DescriptionDespite causing considerable damage to host tissue during parasitism, nematodes establish persistent infections in both animals and plants. An elaborate repertoire of nematode effectors modulates damage-triggered immune responses of the host. However, the nature and mode of action of most of nematode immunomodulatory compounds is not well understood. We discovered that the nematode effectors named the venom allergen-like proteins (VAPs) selectively suppress host immunity during the onset of parasitism in plants. VAPs are uniquely conserved in secretions of all animal- and plant-parasitic nematodes, but their role in parasitism has remained elusive. Knocking-down the expression of Gr-VAP1 hampered the infectivity of the potato cyst nematode Globodera rostochiensis. By contrast, heterologous expression of Gr-VAP1 and VAPs from the beet cyst nematode Heterodera schachtii, in Arabidopsis, resulted in the loss of basal immunity to multiple pathogens. Surprisingly, VAPs only affect the defence responses mediated by surface-localised immune receptors. The modulation of basal immunity by ectopic expression of VAPs involves extracellular protease-based host defences and jasmonic acid responses. Crystal structures of VAPs revealed lipid binding motifs. In these cavities VAPs can bind palmitate and sterol both in vitro and in vivo. The delivery of VAPs into host tissue coincides with large modifications in the extracellular matrix by migratory nematodes.
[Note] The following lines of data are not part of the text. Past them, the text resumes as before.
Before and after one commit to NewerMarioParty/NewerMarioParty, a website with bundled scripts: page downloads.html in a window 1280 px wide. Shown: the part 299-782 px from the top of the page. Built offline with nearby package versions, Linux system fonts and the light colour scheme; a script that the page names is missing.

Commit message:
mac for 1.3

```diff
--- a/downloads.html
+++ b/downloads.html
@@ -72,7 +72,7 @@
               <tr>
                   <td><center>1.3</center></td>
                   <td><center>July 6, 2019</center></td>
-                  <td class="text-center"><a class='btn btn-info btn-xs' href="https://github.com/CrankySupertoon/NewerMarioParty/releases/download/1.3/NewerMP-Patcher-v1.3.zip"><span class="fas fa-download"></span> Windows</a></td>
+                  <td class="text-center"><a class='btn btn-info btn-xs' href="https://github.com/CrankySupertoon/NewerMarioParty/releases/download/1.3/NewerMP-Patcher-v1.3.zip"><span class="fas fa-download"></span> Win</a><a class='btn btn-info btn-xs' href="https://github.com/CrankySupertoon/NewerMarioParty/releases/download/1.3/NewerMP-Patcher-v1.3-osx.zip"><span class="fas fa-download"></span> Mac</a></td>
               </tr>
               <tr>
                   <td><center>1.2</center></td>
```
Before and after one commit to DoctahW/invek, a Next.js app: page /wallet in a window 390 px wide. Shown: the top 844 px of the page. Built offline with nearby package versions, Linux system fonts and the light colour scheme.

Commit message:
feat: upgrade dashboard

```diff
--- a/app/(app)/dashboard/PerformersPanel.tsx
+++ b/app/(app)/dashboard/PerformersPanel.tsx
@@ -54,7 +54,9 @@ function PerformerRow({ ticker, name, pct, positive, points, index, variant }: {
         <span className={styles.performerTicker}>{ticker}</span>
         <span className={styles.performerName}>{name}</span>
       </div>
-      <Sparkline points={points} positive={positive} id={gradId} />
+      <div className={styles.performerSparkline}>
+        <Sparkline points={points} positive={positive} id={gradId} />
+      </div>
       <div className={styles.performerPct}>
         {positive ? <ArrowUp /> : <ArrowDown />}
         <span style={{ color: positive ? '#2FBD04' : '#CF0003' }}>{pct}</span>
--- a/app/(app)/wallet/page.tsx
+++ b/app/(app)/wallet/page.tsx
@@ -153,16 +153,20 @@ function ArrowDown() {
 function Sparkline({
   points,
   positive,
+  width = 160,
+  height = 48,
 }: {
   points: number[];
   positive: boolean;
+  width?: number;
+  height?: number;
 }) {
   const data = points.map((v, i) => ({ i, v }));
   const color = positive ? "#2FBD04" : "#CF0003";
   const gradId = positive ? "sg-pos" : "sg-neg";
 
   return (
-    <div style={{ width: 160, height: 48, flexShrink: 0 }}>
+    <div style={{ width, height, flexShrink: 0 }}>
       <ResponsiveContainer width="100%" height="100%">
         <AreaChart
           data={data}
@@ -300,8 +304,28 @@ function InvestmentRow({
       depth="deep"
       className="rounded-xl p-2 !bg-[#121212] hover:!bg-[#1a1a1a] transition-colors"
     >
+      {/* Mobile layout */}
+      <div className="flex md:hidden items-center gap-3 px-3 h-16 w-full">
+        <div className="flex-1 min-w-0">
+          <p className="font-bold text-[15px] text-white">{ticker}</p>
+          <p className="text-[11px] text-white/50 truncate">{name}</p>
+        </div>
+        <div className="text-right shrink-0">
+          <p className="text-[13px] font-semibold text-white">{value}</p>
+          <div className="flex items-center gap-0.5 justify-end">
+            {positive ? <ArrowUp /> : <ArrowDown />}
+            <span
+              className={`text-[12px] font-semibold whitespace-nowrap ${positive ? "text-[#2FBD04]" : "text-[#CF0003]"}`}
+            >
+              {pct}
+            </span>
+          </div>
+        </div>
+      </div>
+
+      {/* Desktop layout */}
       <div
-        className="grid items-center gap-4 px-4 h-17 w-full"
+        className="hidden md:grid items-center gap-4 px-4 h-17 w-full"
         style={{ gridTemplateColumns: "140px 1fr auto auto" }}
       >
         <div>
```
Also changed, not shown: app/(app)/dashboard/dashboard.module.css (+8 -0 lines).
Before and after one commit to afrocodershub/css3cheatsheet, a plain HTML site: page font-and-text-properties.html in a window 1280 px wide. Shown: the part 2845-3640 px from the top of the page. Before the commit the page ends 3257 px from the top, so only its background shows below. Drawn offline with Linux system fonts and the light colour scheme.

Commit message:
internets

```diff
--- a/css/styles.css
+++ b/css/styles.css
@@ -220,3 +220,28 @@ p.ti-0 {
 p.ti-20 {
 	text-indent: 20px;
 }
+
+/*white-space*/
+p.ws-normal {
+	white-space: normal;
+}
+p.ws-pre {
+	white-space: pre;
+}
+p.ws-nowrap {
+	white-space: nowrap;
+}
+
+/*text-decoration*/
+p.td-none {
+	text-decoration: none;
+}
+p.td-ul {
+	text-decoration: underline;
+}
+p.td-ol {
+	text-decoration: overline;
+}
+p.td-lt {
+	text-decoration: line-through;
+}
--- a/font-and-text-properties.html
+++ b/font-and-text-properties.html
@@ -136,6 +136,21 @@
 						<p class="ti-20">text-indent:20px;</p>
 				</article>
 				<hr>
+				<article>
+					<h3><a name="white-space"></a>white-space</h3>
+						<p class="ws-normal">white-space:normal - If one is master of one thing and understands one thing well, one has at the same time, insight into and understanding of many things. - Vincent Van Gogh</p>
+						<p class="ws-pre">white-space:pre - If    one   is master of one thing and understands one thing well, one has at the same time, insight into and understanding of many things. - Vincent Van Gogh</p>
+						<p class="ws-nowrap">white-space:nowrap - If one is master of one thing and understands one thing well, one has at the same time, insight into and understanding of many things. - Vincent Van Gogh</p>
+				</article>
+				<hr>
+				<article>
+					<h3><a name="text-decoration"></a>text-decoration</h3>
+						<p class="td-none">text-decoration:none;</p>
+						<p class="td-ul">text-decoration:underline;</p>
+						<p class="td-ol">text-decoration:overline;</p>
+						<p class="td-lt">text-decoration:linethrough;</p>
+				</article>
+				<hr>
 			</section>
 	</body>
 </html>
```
We, therefore, conclude that parasitic nematodes most likely utilise VAPs to suppress the activation of defences by immunogenic breakdown products in damaged host tissue.
|Period||13 Sept 2018|
|Event title||ESN Conference 2018|
|Degree of Recognition||International|